Retype the listing exactly, minus its pictures.

■ STORED DATA

[Start of section]

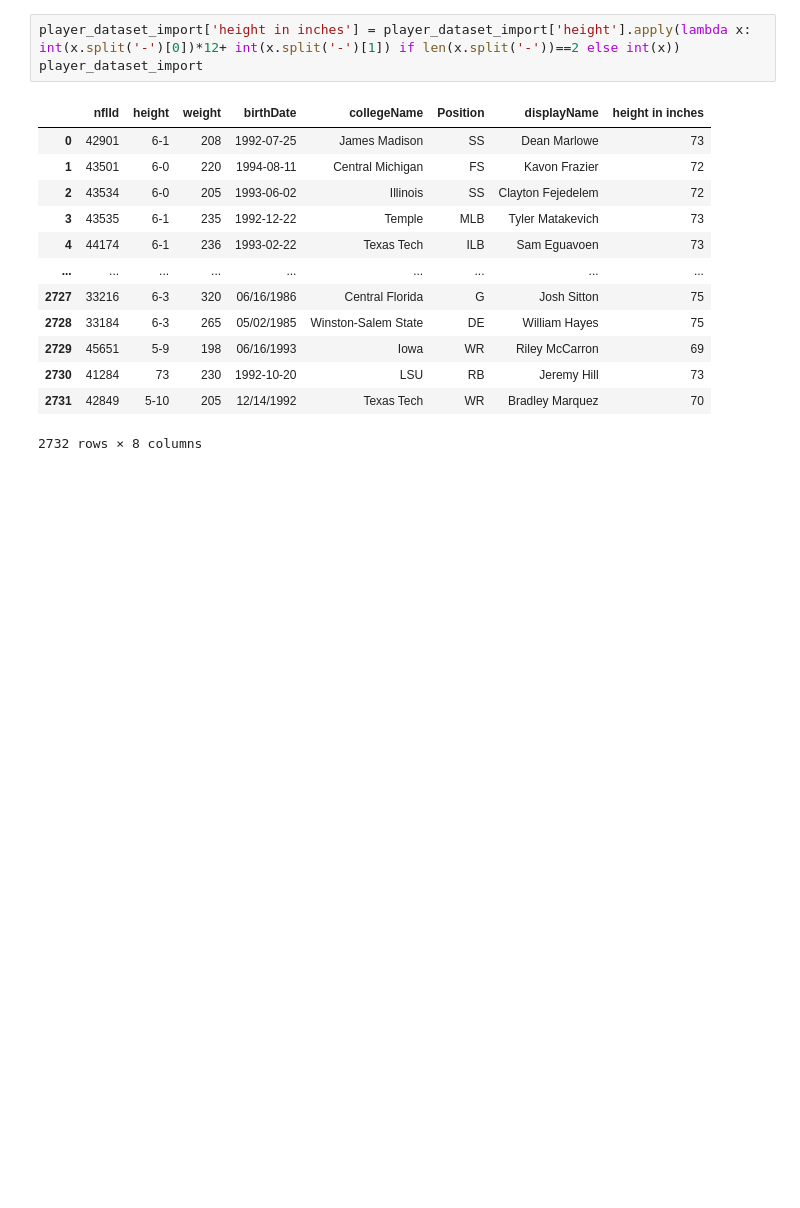
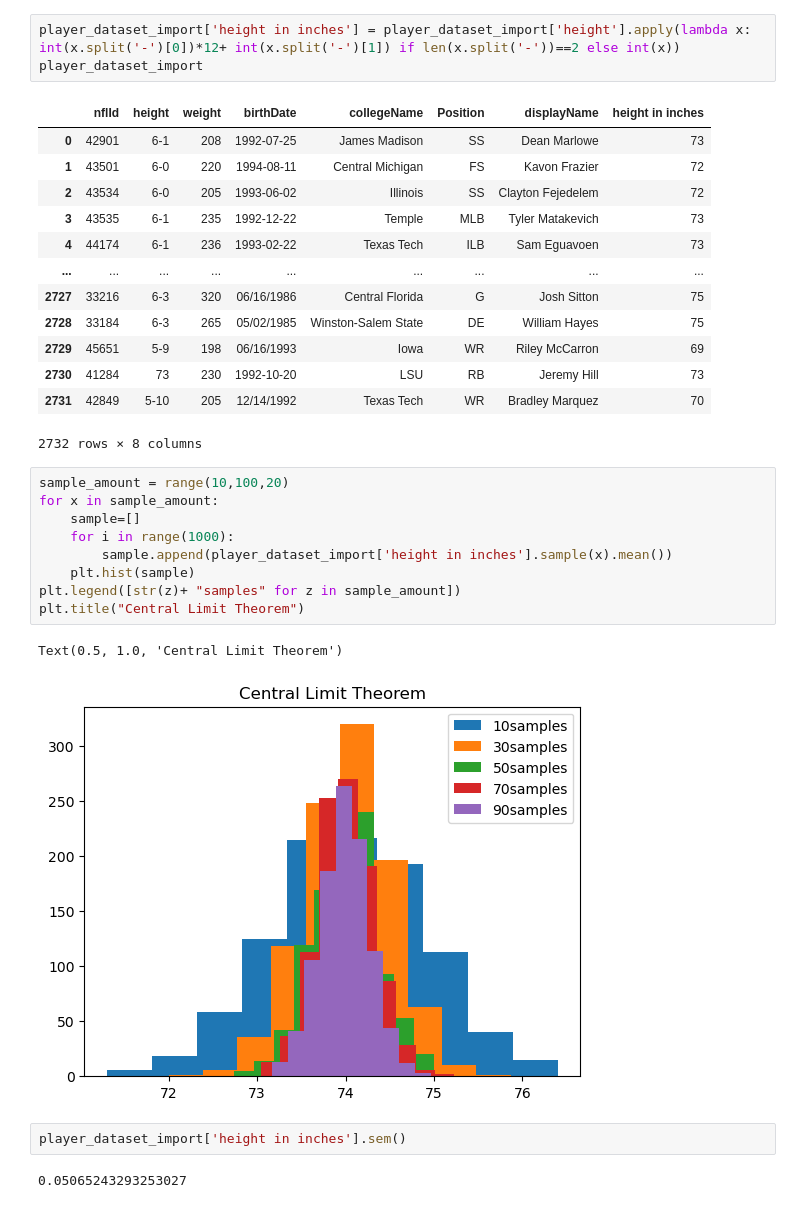
Before and after one commit to anishdhakal54/practical-statics-for-data-science, a Jupyter notebook: chapter-2.ipynb, the cells around one changed output. Drawn from its saved outputs; the diff is of its cells as text; blank space fills up the shorter version.

```diff
--- a/chapter-2.ipynb
+++ b/chapter-2.ipynb
@@ -35,3 +36,19 @@ player_dataset_import
 | 2730 | 41284 | 73 | 230 | 1992-10-20 | LSU | RB | Jeremy Hill | 73 |
 | 2731 | 42849 | 5-10 | 205 | 12/14/1992 | Texas Tech | WR | Bradley Marquez | 70 |
 2732 rows × 8 columns
+# %%
+sample_amount = range(10,100,20)
+for x in sample_amount:
+    sample=[]
+    for i in range(1000):
+        sample.append(player_dataset_import['height in inches'].sample(x).mean())
+    plt.hist(sample)
+plt.legend([str(z)+ "samples" for z in sample_amount])
+plt.title("Central Limit Theorem")
+# %% [output]
+Text(0.5, 1.0, 'Central Limit Theorem')
+[figure, added]
+# %%
+player_dataset_import['height in inches'].sem()
+# %% [output]
+0.05065243293253027
```
Also changed, not shown: parts of 2 cells of this notebook.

[End of section]

■ YOUR RESPONSE
Before and after one commit to anishdhakal54/practical-statics-for-data-science, a Jupyter notebook: chapter-2.ipynb, the cells around one changed output. Drawn from its saved outputs; the diff is of its cells as text; blank space fills up the shorter version.

```diff
--- a/chapter-2.ipynb
+++ b/chapter-2.ipynb
@@ -35,3 +36,19 @@ player_dataset_import
 | 2730 | 41284 | 73 | 230 | 1992-10-20 | LSU | RB | Jeremy Hill | 73 |
 | 2731 | 42849 | 5-10 | 205 | 12/14/1992 | Texas Tech | WR | Bradley Marquez | 70 |
 2732 rows × 8 columns
+# %%
+sample_amount = range(10,100,20)
+for x in sample_amount:
+    sample=[]
+    for i in range(1000):
+        sample.append(player_dataset_import['height in inches'].sample(x).mean())
+    plt.hist(sample)
+plt.legend([str(z)+ "samples" for z in sample_amount])
+plt.title("Central Limit Theorem")
+# %% [output]
+Text(0.5, 1.0, 'Central Limit Theorem')
+[figure, added]
+# %%
+player_dataset_import['height in inches'].sem()
+# %% [output]
+0.05065243293253027
```
Also changed, not shown: parts of 2 cells of this notebook.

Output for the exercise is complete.